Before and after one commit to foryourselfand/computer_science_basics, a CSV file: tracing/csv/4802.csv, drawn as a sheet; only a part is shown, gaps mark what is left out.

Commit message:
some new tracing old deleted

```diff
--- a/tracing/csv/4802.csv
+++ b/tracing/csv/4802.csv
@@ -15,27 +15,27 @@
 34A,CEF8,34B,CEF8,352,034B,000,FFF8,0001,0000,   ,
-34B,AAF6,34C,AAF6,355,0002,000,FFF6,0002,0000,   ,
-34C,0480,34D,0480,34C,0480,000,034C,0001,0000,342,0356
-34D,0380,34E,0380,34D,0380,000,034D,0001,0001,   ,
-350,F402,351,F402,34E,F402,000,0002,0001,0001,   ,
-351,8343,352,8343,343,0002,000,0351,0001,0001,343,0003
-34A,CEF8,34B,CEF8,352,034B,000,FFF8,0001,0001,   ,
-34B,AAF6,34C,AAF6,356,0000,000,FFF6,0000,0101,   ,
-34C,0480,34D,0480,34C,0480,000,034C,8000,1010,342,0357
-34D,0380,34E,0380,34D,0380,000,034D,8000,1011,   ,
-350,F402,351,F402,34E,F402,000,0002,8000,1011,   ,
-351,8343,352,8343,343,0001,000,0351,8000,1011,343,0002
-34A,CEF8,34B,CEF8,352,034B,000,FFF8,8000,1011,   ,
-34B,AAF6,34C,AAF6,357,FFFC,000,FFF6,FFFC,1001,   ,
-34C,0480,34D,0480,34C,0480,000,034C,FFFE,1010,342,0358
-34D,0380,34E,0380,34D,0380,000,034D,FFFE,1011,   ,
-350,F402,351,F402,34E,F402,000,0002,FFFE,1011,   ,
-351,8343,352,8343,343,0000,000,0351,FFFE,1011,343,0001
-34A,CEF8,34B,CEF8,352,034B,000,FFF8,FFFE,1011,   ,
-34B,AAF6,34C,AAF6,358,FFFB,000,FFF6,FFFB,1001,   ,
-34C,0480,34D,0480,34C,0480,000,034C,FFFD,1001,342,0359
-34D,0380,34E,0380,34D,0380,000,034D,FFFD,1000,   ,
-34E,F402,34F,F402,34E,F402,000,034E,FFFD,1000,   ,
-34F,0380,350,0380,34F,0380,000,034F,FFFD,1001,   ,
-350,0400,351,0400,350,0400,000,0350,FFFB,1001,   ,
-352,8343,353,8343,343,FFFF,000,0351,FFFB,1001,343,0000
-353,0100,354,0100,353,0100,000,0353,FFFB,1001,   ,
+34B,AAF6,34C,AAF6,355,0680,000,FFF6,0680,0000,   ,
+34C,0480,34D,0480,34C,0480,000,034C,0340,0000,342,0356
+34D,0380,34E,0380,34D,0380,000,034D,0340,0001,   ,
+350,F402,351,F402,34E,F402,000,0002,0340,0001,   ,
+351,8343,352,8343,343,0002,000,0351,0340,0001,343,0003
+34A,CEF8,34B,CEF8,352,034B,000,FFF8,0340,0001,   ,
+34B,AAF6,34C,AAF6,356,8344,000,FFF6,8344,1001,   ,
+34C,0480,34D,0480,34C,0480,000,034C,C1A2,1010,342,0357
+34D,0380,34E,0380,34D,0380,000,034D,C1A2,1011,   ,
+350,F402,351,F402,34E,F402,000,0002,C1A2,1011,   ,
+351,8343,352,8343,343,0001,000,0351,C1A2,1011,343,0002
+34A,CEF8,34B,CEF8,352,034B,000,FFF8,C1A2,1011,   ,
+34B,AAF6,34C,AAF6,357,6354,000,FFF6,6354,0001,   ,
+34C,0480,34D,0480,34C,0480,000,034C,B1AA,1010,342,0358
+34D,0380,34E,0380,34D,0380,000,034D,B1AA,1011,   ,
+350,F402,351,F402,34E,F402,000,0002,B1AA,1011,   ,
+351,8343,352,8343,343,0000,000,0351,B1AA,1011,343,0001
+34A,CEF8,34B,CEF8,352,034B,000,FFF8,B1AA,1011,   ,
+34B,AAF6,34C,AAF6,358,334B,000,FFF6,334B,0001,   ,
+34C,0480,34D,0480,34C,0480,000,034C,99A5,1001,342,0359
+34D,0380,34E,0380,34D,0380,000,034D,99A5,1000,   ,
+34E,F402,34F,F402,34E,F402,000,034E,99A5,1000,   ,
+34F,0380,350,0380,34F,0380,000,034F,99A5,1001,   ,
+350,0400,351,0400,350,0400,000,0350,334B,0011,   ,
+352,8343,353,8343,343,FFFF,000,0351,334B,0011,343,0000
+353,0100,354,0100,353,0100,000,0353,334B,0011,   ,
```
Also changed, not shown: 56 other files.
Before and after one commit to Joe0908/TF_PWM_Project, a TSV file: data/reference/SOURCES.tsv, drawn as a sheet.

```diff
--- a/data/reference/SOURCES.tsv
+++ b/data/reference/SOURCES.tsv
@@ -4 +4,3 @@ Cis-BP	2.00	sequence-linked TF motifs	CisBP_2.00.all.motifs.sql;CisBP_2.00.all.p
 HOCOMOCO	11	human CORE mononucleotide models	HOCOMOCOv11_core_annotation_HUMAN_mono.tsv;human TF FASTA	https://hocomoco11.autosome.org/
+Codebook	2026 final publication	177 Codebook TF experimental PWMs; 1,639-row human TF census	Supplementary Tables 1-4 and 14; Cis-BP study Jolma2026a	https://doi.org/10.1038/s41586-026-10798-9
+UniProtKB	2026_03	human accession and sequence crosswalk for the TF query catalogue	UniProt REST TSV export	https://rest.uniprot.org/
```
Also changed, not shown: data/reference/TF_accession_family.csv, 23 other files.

• **Task details**
Wherever the string "data" occurs in the records above, copy that line.

• **Task solution**
Before and after one commit to Joe0908/TF_PWM_Project, a TSV file: data/reference/SOURCES.tsv, drawn as a sheet.
--- a/data/reference/SOURCES.tsv
+++ b/data/reference/SOURCES.tsv
Also changed, not shown: data/reference/TF_accession_family.csv, 23 other files.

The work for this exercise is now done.